REQUIREMENT:
Return every line of the data that contains the string "empresa".

INFORMATION GIVEN:

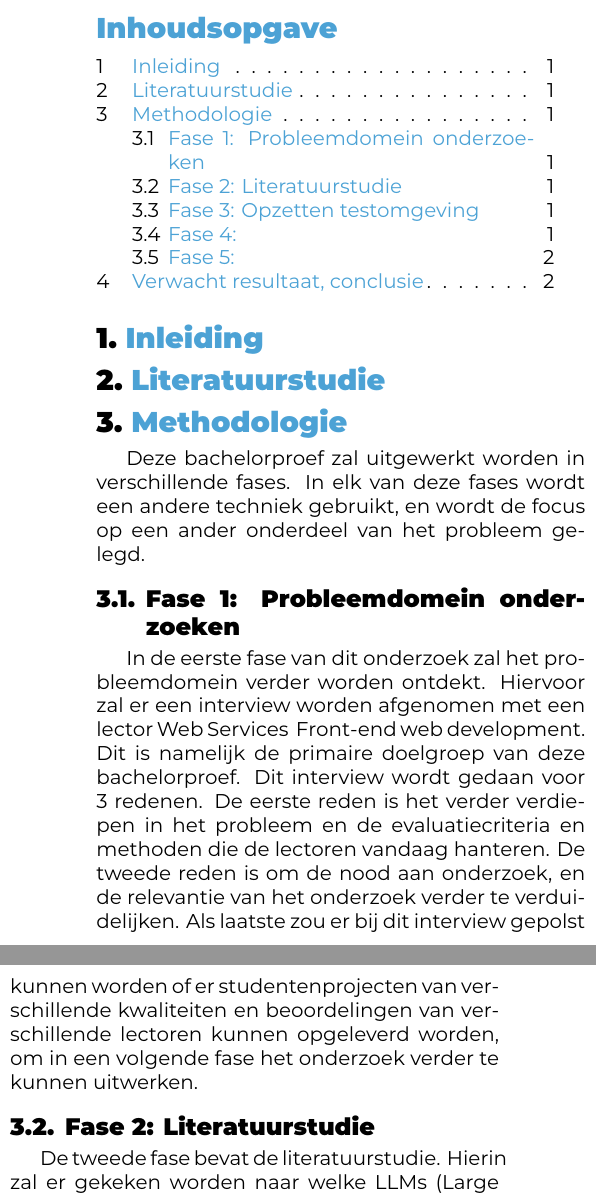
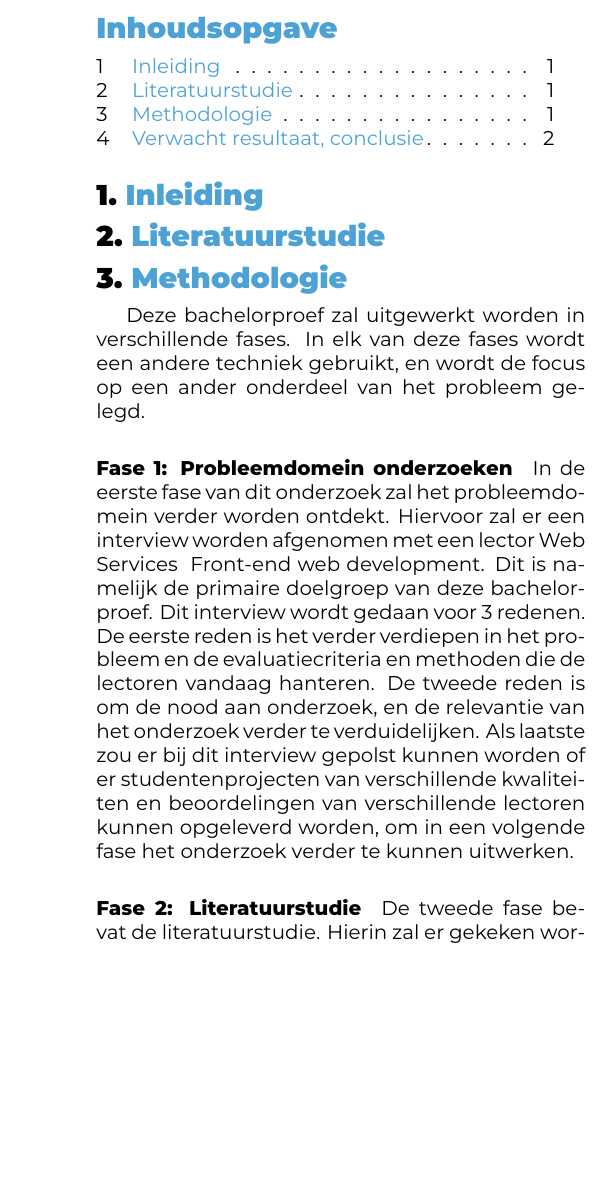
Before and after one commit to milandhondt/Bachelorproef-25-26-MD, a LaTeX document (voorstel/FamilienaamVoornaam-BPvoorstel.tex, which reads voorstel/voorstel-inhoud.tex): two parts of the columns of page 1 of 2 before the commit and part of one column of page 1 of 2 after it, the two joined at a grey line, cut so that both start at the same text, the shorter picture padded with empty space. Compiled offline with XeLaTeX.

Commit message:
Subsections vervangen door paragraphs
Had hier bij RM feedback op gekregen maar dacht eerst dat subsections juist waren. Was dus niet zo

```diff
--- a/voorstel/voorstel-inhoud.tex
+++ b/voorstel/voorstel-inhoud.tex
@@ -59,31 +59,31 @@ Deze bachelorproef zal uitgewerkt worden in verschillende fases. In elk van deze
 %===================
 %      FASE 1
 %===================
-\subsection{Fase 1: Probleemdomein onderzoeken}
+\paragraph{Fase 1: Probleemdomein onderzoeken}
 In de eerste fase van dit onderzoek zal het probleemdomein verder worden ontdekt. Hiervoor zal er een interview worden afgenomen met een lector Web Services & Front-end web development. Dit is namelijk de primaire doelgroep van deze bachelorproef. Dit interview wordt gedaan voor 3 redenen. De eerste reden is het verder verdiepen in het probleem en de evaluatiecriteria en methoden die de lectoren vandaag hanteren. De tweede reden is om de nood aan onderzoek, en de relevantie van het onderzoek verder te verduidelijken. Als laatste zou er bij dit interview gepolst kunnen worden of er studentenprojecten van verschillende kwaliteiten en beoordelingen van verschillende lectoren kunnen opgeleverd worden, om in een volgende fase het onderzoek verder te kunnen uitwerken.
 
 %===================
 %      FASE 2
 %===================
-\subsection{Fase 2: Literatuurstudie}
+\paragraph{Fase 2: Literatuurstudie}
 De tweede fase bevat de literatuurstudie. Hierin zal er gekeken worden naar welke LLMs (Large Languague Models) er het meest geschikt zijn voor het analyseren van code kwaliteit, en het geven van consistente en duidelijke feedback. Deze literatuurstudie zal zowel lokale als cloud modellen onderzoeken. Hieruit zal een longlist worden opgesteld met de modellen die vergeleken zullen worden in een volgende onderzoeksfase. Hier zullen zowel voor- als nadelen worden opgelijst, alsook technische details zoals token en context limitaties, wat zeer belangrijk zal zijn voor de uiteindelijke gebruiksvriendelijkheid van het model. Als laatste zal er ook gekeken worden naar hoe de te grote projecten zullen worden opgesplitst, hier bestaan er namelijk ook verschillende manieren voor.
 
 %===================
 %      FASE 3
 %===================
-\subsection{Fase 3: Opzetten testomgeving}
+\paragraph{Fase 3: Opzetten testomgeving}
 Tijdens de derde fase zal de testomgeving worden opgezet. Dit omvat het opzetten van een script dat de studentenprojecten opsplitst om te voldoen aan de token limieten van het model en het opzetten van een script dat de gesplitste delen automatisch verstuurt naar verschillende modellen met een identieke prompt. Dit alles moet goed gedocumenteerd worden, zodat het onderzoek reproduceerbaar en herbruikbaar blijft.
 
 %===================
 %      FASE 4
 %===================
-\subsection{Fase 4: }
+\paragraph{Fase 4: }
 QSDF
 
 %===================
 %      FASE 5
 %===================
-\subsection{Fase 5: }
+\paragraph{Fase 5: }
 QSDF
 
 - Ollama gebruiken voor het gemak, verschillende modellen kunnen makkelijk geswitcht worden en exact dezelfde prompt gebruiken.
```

...

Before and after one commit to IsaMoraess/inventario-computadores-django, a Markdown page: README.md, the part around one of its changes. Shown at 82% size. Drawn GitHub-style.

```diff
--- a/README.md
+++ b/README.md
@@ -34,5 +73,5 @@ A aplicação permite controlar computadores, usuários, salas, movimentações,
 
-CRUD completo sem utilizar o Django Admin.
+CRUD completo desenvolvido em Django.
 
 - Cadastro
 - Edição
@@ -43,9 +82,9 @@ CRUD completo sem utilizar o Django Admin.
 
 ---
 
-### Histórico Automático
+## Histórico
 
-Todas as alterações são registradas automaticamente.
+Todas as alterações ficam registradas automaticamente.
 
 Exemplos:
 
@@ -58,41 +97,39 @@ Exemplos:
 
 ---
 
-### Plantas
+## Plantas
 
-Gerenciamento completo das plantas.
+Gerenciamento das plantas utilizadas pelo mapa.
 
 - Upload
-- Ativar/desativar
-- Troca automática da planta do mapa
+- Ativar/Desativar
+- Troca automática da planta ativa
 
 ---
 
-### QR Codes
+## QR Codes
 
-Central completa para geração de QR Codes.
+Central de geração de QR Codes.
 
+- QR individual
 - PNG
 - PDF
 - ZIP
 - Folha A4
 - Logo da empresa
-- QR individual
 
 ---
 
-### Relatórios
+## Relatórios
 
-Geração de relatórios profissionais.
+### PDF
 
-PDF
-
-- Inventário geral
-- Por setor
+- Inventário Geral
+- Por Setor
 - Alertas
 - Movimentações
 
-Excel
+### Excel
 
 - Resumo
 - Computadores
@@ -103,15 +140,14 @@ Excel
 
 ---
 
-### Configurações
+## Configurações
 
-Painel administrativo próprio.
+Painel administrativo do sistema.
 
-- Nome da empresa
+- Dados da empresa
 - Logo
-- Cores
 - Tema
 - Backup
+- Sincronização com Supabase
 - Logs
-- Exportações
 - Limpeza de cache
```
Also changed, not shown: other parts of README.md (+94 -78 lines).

ANSWER FOR THIS EXERCISE:
 - Logo da empresa
-- Nome da empresa
+- Dados da empresa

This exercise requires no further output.